Confused about all the different types of retirement and active adult communities?
People are understandably confused about the many terms used to describe the various types of retirement communities used in the industry. Marketing people have been working overtime, it seems, coming up with new terms and types to describe what most people used to know as just a "retirement home ". It gets even more complicated since there is a plethora of "100 best places to retire" and other types of retirement resources. Read on to see a brief glossary of these names, which are often used interchangeably. Here at Topretirements we try to label the communities when we are aware that they fit these classifications.
Click on the links to find out more about each one.
1. Mixed generation communities (or mixed age communities)
If you are not retired, this is the type of community you probably live in now. These are communities where people of all ages live together - whether it is a town or a development.
2. Independent living facilities (these are often, but not always multi-family properties)
--- over 50 communities - You have to be 50+ (or over 50 years of age) to live in these communities. Typically if one of a couple is at least 50, it is OK for a younger spouse to live there. Sometimes children are restricted to a fixed amount of days per year, or other type of restriction.
- 60+ communities - See above, except the age limit begins at 60 and over. This is less common than 55 and over communities.
age restricted communities - In this type of community there is some type of age restriction imposed on the residents. Usually one of the family members must meet some minimum age restriction; children are generally not welcome as long term residents.
3. Active Adult Communities Usually privately owned homes or condos with more recreational facilities than just over 50 type communities. But the term can be used to mean many different types of communities.
- adult communities - A real estate development that has a target audience of people of at least 45 years of age, generally a bit older such as 55 plus active adults.. Adult is code for senior, not a favorite term for baby boomers.
- active adult communities - This is marketing-speak for a community of retirement age people, basically an adult community but one which promises facilities to provide a more active lifestyle. No one wants to think of themselves as being inactive, after all.
- active lifestyle communities - Not really very much different than the preceding. Active lifestyle sounds appealing, in fact it's a lot better than "sedentary old folks home"!
4. Other Types of Communities
- cohousing (co-housing) - A new concept where people of similar interests live together in communities, sharing some responsibilities and activities. They might even agree to take care of one another in certain ways. Most of these communities pride themselves on being "green", or environmentally sustainable. Cohousing is a form of aging in place.
- college town retirement communities - A very appealing concept to many baby boomers. Often people who retire to a college town might have attended that college. Click the link to find out more about retiring to a college town.
- baby boomer retirement - The next big demographic tsunami. Marketers are waiting, planning, and developing to try to anticipate exactly what types of retirement communities baby boomers will retire to. Most agree - these communities can't be quite the same as what their parents wanted.

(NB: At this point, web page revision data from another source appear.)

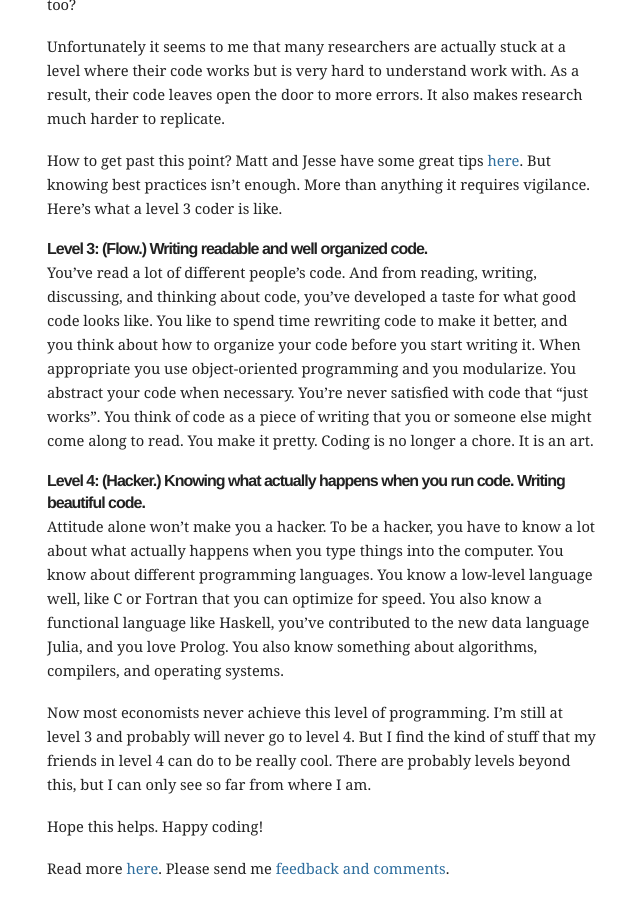
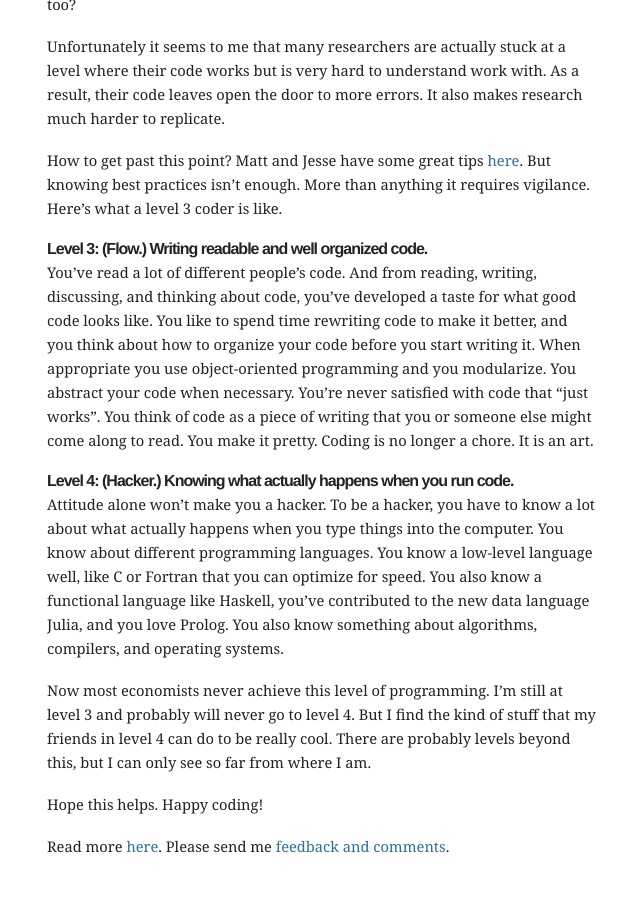
Before and after one commit to mbwong/mbwong.github.com, a Jekyll site: the page built from _posts/2014-03-13-programming-for-beginner-economists.md, in a window 1280 px wide and 900 px high, scrolled down 1906 px. Shown: the whole window, without its empty margins (303-943 px from the left). Built offline with Jekyll 4.4.1, drawn with Linux system fonts in a browser that asks for light colours; after the commit the page ends 2784 px from its top, so only the background shows below that.

Commit message:
Update 2014-03-13-programming-for-beginner-economists.md

```diff
--- a/_posts/2014-03-13-programming-for-beginner-economists.md
+++ b/_posts/2014-03-13-programming-for-beginner-economists.md
@@ -55,7 +55,7 @@ How to get past this point? Matt and Jesse have some great tips [here](http://fa
 
 You've read a lot of different people's code. And from reading, writing, discussing, and thinking about code, you've developed a taste for what good code looks like. You like to spend time rewriting code to make it better, and you think about how to organize your code before you start writing it. When appropriate you use object-oriented programming and you modularize. You abstract your code when necessary. You're never satisfied with code that "just works". You think of code as a piece of writing that you or someone else might come along to read. You make it pretty. Coding is no longer a chore. It is an art.
 
-###Level 4: (Hacker.) Knowing what actually happens when you run code. Writing beautiful code.
+###Level 4: (Hacker.) Knowing what actually happens when you run code.
 
 Attitude alone won't make you a hacker. To be a hacker, you have to know a lot about what actually happens when you type things into the computer. You know about different programming languages. You know a low-level language well, like C or Fortran that you can optimize for speed. You also know a functional language like Haskell, you've contributed to the new data language Julia, and you love Prolog. You also know something about algorithms, compilers, and operating systems.
 
```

- Certified retirement communities- A few states (Texas, Lousiana, Mississippi, Kentucky, West Virginia) have started programs to recognize cities and towns that have worked hard to provide the facilities and environment to attract retirees.
-Naturally occuring retirement communities- This movement encourages and allows people to retire in their existing homes. There are some places in the country, often in cities, where a larger than average percentage of teh population is of retirement age. In some cases they have banded together for mutual assistance - Beacon Hill Villageis perhaps the most famous example.
- retirement communities - This was the original concept for a place for people to live in retirement. In these communities you live in your own house, apartment, or condominium, as opposed to the more traditional concept of "retirement homes", where everyone lives communally (and more like where your grandparents might have gone for their oldest years. Generally these places don't have as many recreational and communal facilities as an active adult community.
- Green or sustainable communities - Many baby boomers would prefer to live in a community that is easy on the environment and which consumes less energy, water, resources. This article explains the pitfalls of listening to unsubstantiated marketing claims about "eco-sensitive" etc.
-retirement villages- This is more of an Australian and New Zealand concept than American. We were surprised what we learned when we researched the term.
5. Assisted Living and Eldercare Options at BestAssistedLiving.com - Housing with More Advanced Care:
- Continuing Care Retirement Communities (CCRCs). This hybrid concept, now also called Life Communities or Life Care, provides independent living as well as assisted living and nursing care. For example one spouse might need extensive nursing care, but the other can continue to live in her own apartment, even cooking some or all of her own meals. If the other spouse recovers, they can move back to the apartment.
--Assisted living- These types of communities typically provide multi-family buiildings with services such as meals, housekeeping, medical services, transportation, etc.
- Retirement home - Where your grandparents might have lived. Increasingly this is for the very aged, similar to assisted living in ways but not as hard core as a nursing home
- Nursing home - Usually the last stop for the elderly. The level of care is very high and skilled nursing care is a hallmark.
So now that you know the terms - need help finding the community that is right for you?
For objective facts and insightful opinions on the best active adult retirement communities you've come to the right place - www.Topretirements.com. The easy-to-read community profiles on this site make it seem like you have actually visited over 1000 communities designed for active adults 55+ without leaving your home.
Find out more about the pros and cons of retirement in different states now. Enjoy!